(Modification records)

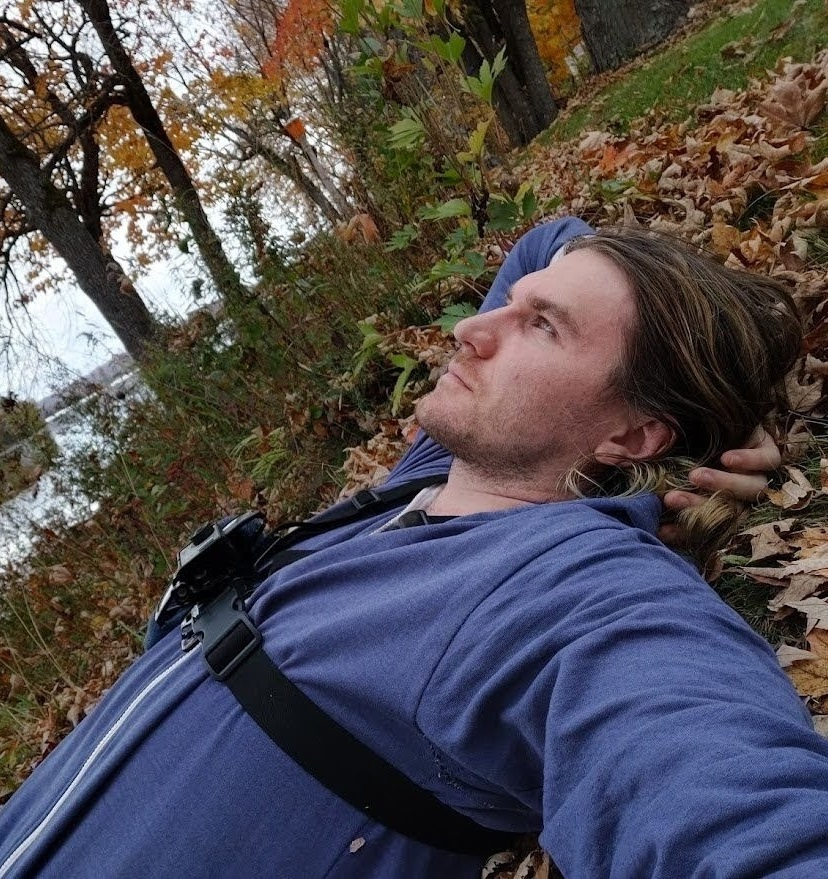
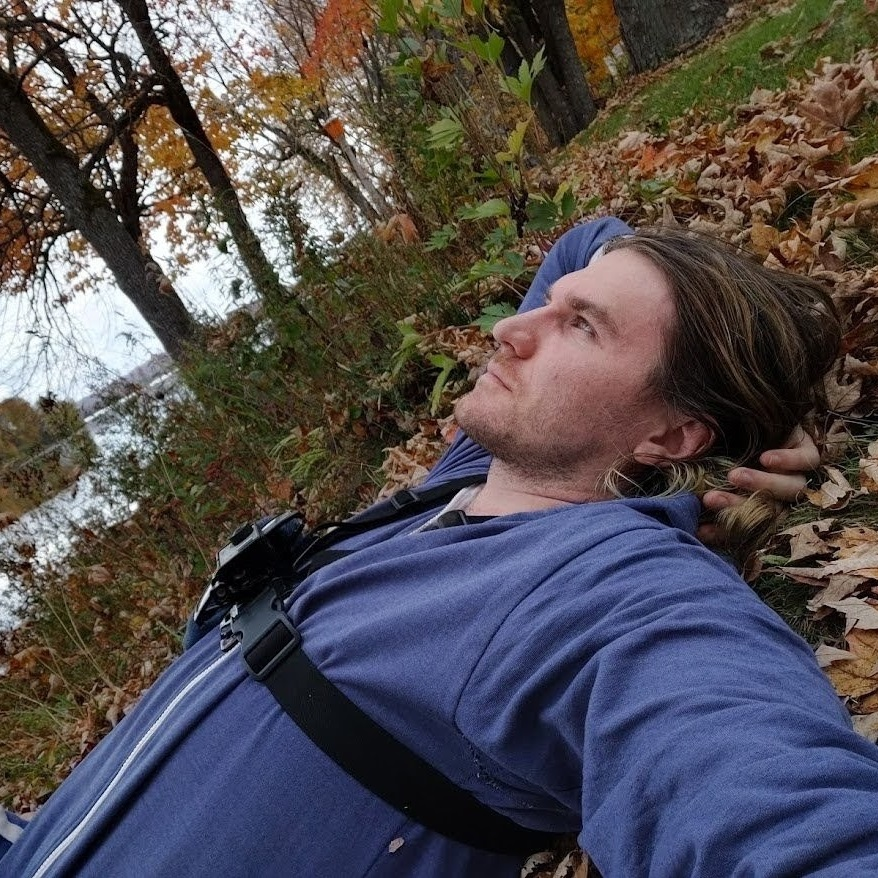
dating profile: og:image square

diff --git a/writings/My-dating-profile.html b/writings/My-dating-profile.html
@@ -103,8 +103,7 @@ Conversion notes:
   </p>
   <h2>Looks</h2>
   <p>
-    <center> <img style="width: 49%" src="../images/1 crop.jpg" /><img style="width: 37%"
-        src="../images/profile_face.jpg" />
+    <center> <img style="width: 49%" src="../images/1.jpg" /><img style="width: 37%" src="../images/profile_face.jpg" />
     </center>
     <p>
       A lot of dating profiles start with pictures, so I suppose that’s important for most people, so here are some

-- Required action --
Output all the entries exactly, minus any pictures.

-- Your solution --
dating profile: og:image square

diff --git a/writings/My-dating-profile.html b/writings/My-dating-profile.html
@@ -103,8 +103,7 @@ Conversion notes:
   </p>
   <h2>Looks</h2>
   <p>
-    <center> <img style="width: 49%" src="../images/1 crop.jpg" /><img style="width: 37%"
-        src="../images/profile_face.jpg" />
+    <center> <img style="width: 49%" src="../images/1.jpg" /><img style="width: 37%" src="../images/profile_face.jpg" />
     </center>
     <p>
       A lot of dating profiles start with pictures, so I suppose that’s important for most people, so here are some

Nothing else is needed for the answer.